Vanessa Redgrave is Marion, a cancer patient, who enjoys her regular choir sessions, much to the distaste of her grumpy husband Arthur (Terence Stamp). Arthur begins to be won over by the enthusiasm of his wife and choir leader Gemma Arterton until tragedy strikes. Ostracising his son (Christopher Eccleston), Arthur's life soon feels hollow - leading him to seek refuge with the choir, The (unfortunately named) OAPZ.
There have been several film and television programmes focussing on choirs in recent times from Gareth Malone's 'The Choir' and 'All The Small Things' to the forthcoming Hollywood comedy 'Pitch Perfect'. 'Song For Marion' stands out from these efforts, mainly thanks to Terence Stamp's whose layered performance is quite moving, at times.

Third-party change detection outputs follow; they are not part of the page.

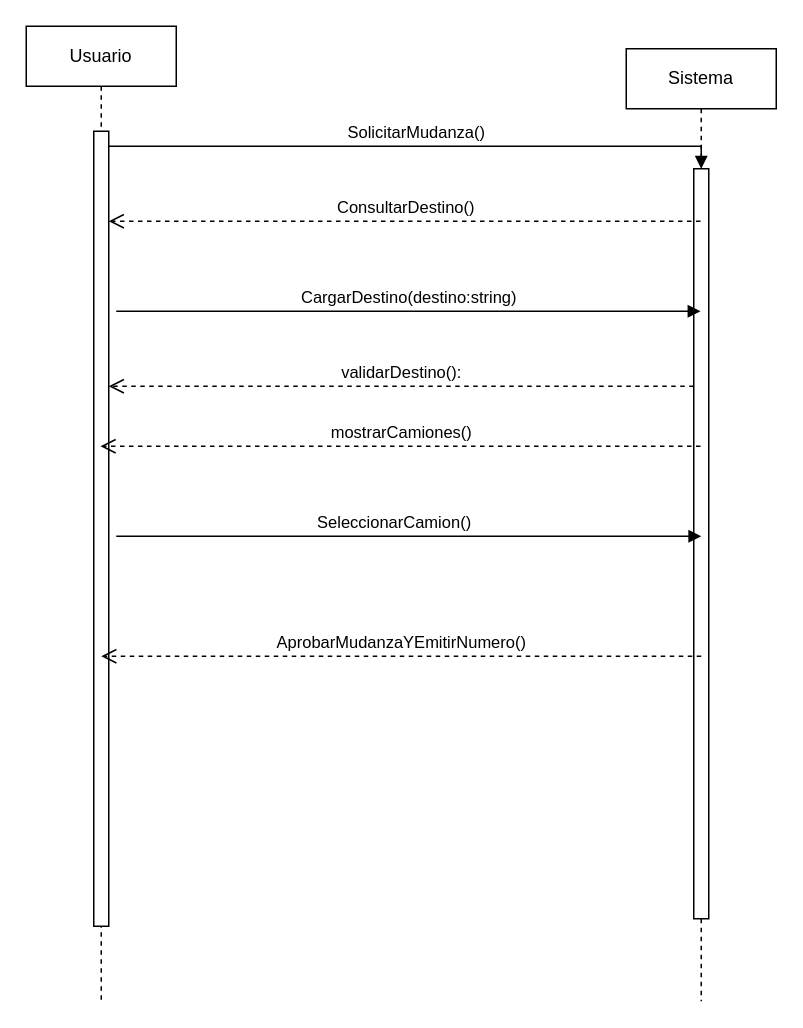
The draw.io diagram DSS Mudanza, Ing Soft.drawio in phoenix1179/BD, before the edit. Source tidied: cells renumbered, new cells numbered last; positions are measured from the earlier drawing's top-left corner, leaving out a move shared by most shapes. Both pictures are drawn from the tidied source at 150%, with x=0, y=0 at pixel (26, 26).
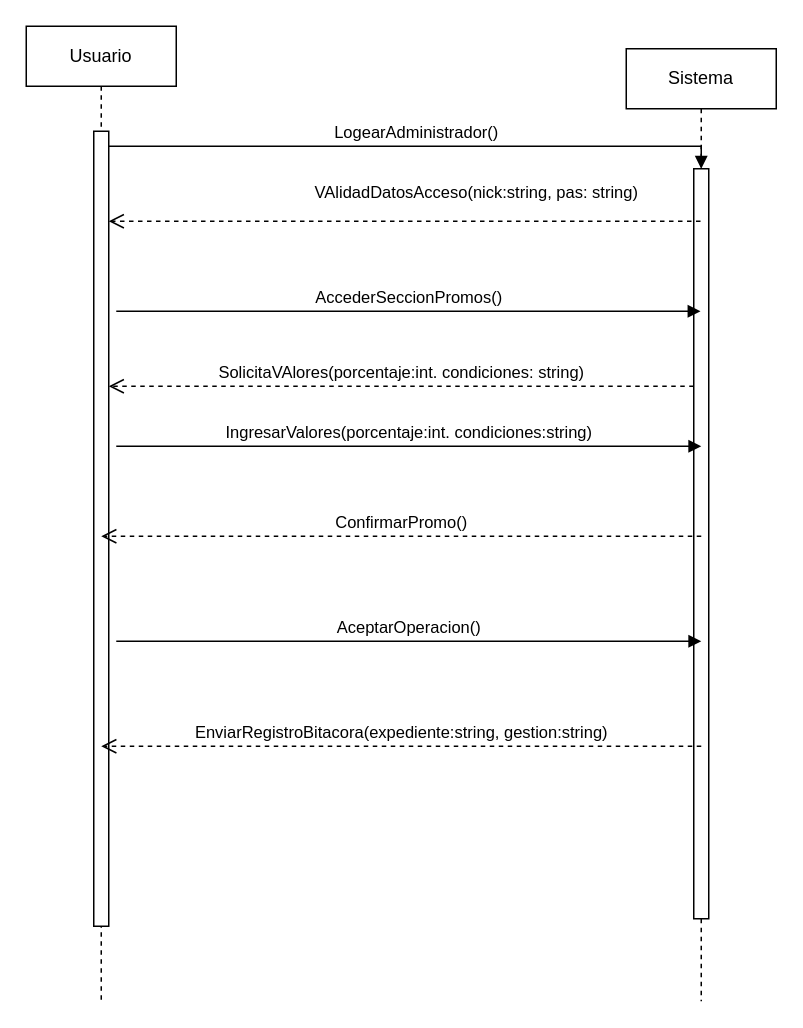
After the change.

Unchanged cells that the change refers to:
```xml
<mxCell id="2" value="Usuario" style="shape=umlLifeline;perimeter=lifelinePerimeter;whiteSpace=wrap;html=1;outlineConnect=0;portConstraint=eastwest;newEdgeStyle={&quot;edgeStyle&quot;:&quot;elbowEdgeStyle&quot;,&quot;elbow&quot;:&quot;vertical&quot;,&quot;curved&quot;:0,&quot;rounded&quot;:0};" parent="1" vertex="1">
  <mxGeometry width="100" height="650" as="geometry" />
</mxCell>
<mxCell id="3" style="html=1;points=[];perimeter=orthogonalPerimeter;outlineConnect=0;targetShapes=umlLifeline;portConstraint=eastwest;newEdgeStyle={&quot;edgeStyle&quot;:&quot;elbowEdgeStyle&quot;,&quot;elbow&quot;:&quot;vertical&quot;,&quot;curved&quot;:0,&quot;rounded&quot;:0};" parent="2" vertex="1">
  <mxGeometry x="45" y="70" width="10" height="530" as="geometry" />
</mxCell>
<mxCell id="4" value="Sistema" style="shape=umlLifeline;perimeter=lifelinePerimeter;whiteSpace=wrap;html=1;outlineConnect=0;portConstraint=eastwest;newEdgeStyle={&quot;edgeStyle&quot;:&quot;elbowEdgeStyle&quot;,&quot;elbow&quot;:&quot;vertical&quot;,&quot;curved&quot;:0,&quot;rounded&quot;:0};" parent="1" vertex="1">
  <mxGeometry x="400" y="15" width="100" height="635" as="geometry" />
</mxCell>
<mxCell id="5" style="html=1;points=[];perimeter=orthogonalPerimeter;outlineConnect=0;targetShapes=umlLifeline;portConstraint=eastwest;newEdgeStyle={&quot;edgeStyle&quot;:&quot;elbowEdgeStyle&quot;,&quot;elbow&quot;:&quot;vertical&quot;,&quot;curved&quot;:0,&quot;rounded&quot;:0};" parent="4" vertex="1">
  <mxGeometry x="45" y="80" width="10" height="500" as="geometry" />
</mxCell>
```

The edit, as a diff of the source:
```diff
@@
-    <mxCell id="6" value="SolicitarMudanza()" style="html=1;verticalAlign=bottom;endArrow=block;edgeStyle=elbowEdgeStyle;elbow=vertical;curved=0;rounded=0;" parent="1" edge="1" source="3" target="5">
+    <mxCell id="6" value="LogearAdministrador()" style="html=1;verticalAlign=bottom;endArrow=block;edgeStyle=elbowEdgeStyle;elbow=vertical;curved=0;rounded=0;" parent="1" edge="1" source="3" target="5">
       <mxGeometry relative="1" as="geometry">
         <Array as="points">
           <mxPoint x="180" y="80" />
         </Array>
       </mxGeometry>
     </mxCell>
-    <mxCell id="7" value="validarDestino():" style="html=1;verticalAlign=bottom;endArrow=open;dashed=1;endSize=8;edgeStyle=elbowEdgeStyle;elbow=vertical;curved=0;rounded=0;" parent="1" edge="1" source="5" target="3">
+    <mxCell id="7" value="SolicitaVAlores(porcentaje:int. condiciones: string)" style="html=1;verticalAlign=bottom;endArrow=open;dashed=1;endSize=8;edgeStyle=elbowEdgeStyle;elbow=vertical;curved=0;rounded=0;" parent="1" edge="1" source="5" target="3">
       <mxGeometry relative="1" as="geometry">
         <Array as="points">
           <mxPoint x="190" y="240" />
         </Array>
       </mxGeometry>
     </mxCell>
-    <mxCell id="8" value="ConsultarDestino()" style="html=1;verticalAlign=bottom;endArrow=open;dashed=1;endSize=8;edgeStyle=elbowEdgeStyle;elbow=vertical;curved=0;rounded=0;" parent="1" edge="1" source="4" target="3">
-      <mxGeometry relative="1" as="geometry">
+    <mxCell id="8" value="VAlidadDatosAcceso(nick:string, pas: string)" style="html=1;verticalAlign=bottom;endArrow=open;dashed=1;endSize=8;edgeStyle=elbowEdgeStyle;elbow=vertical;curved=0;rounded=0;" parent="1" edge="1" source="4" target="3">
+      <mxGeometry x="-0.24" y="-10" relative="1" as="geometry">
         <Array as="points">
           <mxPoint x="195" y="130" />
         </Array>
       </mxGeometry>
     </mxCell>
-    <mxCell id="9" value="CargarDestino(destino:string)" style="html=1;verticalAlign=bottom;endArrow=block;edgeStyle=elbowEdgeStyle;elbow=vertical;curved=0;rounded=0;" parent="1" edge="1" target="4">
+    <mxCell id="9" value="AccederSeccionPromos()" style="html=1;verticalAlign=bottom;endArrow=block;edgeStyle=elbowEdgeStyle;elbow=vertical;curved=0;rounded=0;" parent="1" edge="1" target="4">
       <mxGeometry relative="1" as="geometry">
         <mxPoint x="60" y="190" as="sourcePoint" />
         <Array as="points">
           <mxPoint x="175" y="190" />
         </Array>
       </mxGeometry>
     </mxCell>
-    <mxCell id="10" value="mostrarCamiones()" style="html=1;verticalAlign=bottom;endArrow=open;dashed=1;endSize=8;edgeStyle=elbowEdgeStyle;elbow=vertical;curved=0;rounded=0;" parent="1" edge="1" source="4" target="2">
-      <mxGeometry relative="1" as="geometry">
-        <Array as="points">
-          <mxPoint x="350" y="280" />
-          <mxPoint x="200" y="310" />
-        </Array>
-      </mxGeometry>
-    </mxCell>
-    <mxCell id="11" value="SeleccionarCamion()&lt;span style=&quot;white-space: pre;&quot;&gt;&#9;&lt;/span&gt;" style="html=1;verticalAlign=bottom;endArrow=block;edgeStyle=elbowEdgeStyle;elbow=vertical;curved=0;rounded=0;" parent="1" edge="1">
+    <mxCell id="11" value="IngresarValores(porcentaje:int. condiciones:string)&lt;br&gt;" style="html=1;verticalAlign=bottom;endArrow=block;edgeStyle=elbowEdgeStyle;elbow=vertical;curved=0;rounded=0;" parent="1" edge="1">
       <mxGeometry relative="1" as="geometry">
-        <mxPoint x="60" y="340" as="sourcePoint" />
-        <mxPoint x="450" y="340" as="targetPoint" />
+        <mxPoint x="60" y="280" as="sourcePoint" />
+        <mxPoint x="450" y="280" as="targetPoint" />
         <Array as="points">
-          <mxPoint x="175" y="340" />
+          <mxPoint x="175" y="280" />
         </Array>
       </mxGeometry>
     </mxCell>
-    <mxCell id="12" value="AprobarMudanzaYEmitirNumero()" style="html=1;verticalAlign=bottom;endArrow=open;dashed=1;endSize=8;edgeStyle=elbowEdgeStyle;elbow=vertical;curved=0;rounded=0;" parent="1" edge="1">
+    <mxCell id="12" value="ConfirmarPromo()" style="html=1;verticalAlign=bottom;endArrow=open;dashed=1;endSize=8;edgeStyle=elbowEdgeStyle;elbow=vertical;curved=0;rounded=0;" parent="1" edge="1">
       <mxGeometry relative="1" as="geometry">
-        <mxPoint x="450" y="420" as="sourcePoint" />
-        <mxPoint x="50" y="420" as="targetPoint" />
+        <mxPoint x="450" y="340" as="sourcePoint" />
+        <mxPoint x="50" y="340" as="targetPoint" />
         <Array as="points">
-          <mxPoint x="350" y="420" />
-          <mxPoint x="200" y="450" />
+          <mxPoint x="350" y="340" />
+          <mxPoint x="200" y="370" />
         </Array>
       </mxGeometry>
     </mxCell>
+    <mxCell id="13" value="AceptarOperacion()" style="html=1;verticalAlign=bottom;endArrow=block;edgeStyle=elbowEdgeStyle;elbow=vertical;curved=0;rounded=0;" parent="1" edge="1">
+      <mxGeometry relative="1" as="geometry">
+        <mxPoint x="60" y="410" as="sourcePoint" />
+        <mxPoint x="450" y="410" as="targetPoint" />
+        <Array as="points">
+          <mxPoint x="175" y="410" />
+        </Array>
+      </mxGeometry>
+    </mxCell>
+    <mxCell id="14" value="EnviarRegistroBitacora(expediente:string, gestion:string)" style="html=1;verticalAlign=bottom;endArrow=open;dashed=1;endSize=8;edgeStyle=elbowEdgeStyle;elbow=vertical;curved=0;rounded=0;" parent="1" edge="1">
+      <mxGeometry relative="1" as="geometry">
+        <mxPoint x="450" y="480" as="sourcePoint" />
+        <mxPoint x="50" y="480" as="targetPoint" />
+        <Array as="points">
+          <mxPoint x="350" y="480" />
+          <mxPoint x="200" y="510" />
+        </Array>
+      </mxGeometry>
+    </mxCell>
```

However, 'Song For Marion' is particularly indebted to the incredible 2008 music documentary 'Young@Heart', which followed a New England chorus of singing senior citizens as they prepared for an upcoming concert. 'Song For Marion' catches the free-spirited nature (and often rebel spirit) of 'Young@Heart', even going as far as to matching some of the emotional beats of the documentary.
The storyline typically moves in a fairly predictable fashion, while the songs rarely fail to excite or interest - barring a touching solo offering from Marion. The sentimentality is often noticeably overpowering, and difficult to connect with, although the frequent moments of humour help to re-engage with the film. The fractured family dynamic carries the viewer through to the end but the sense of reconciliation never seems threatened.
This tear-inducing feature from Paul Andrew Williams should help him connect with mainstream audiences although the wish is that he could have done so in a more imaginative fashion. 'Song For Marion' can be considered something of a facsimile of other on-screen choir ventures, and often feels formulaic but the central performances are arresting and drive the film forward when it stutters.
'Song For Marion' is screening at the 56th BFI London Film Festival, its final screening today at 16.15. For more info and to purchase tickets, head to bfi.org.uk/lff.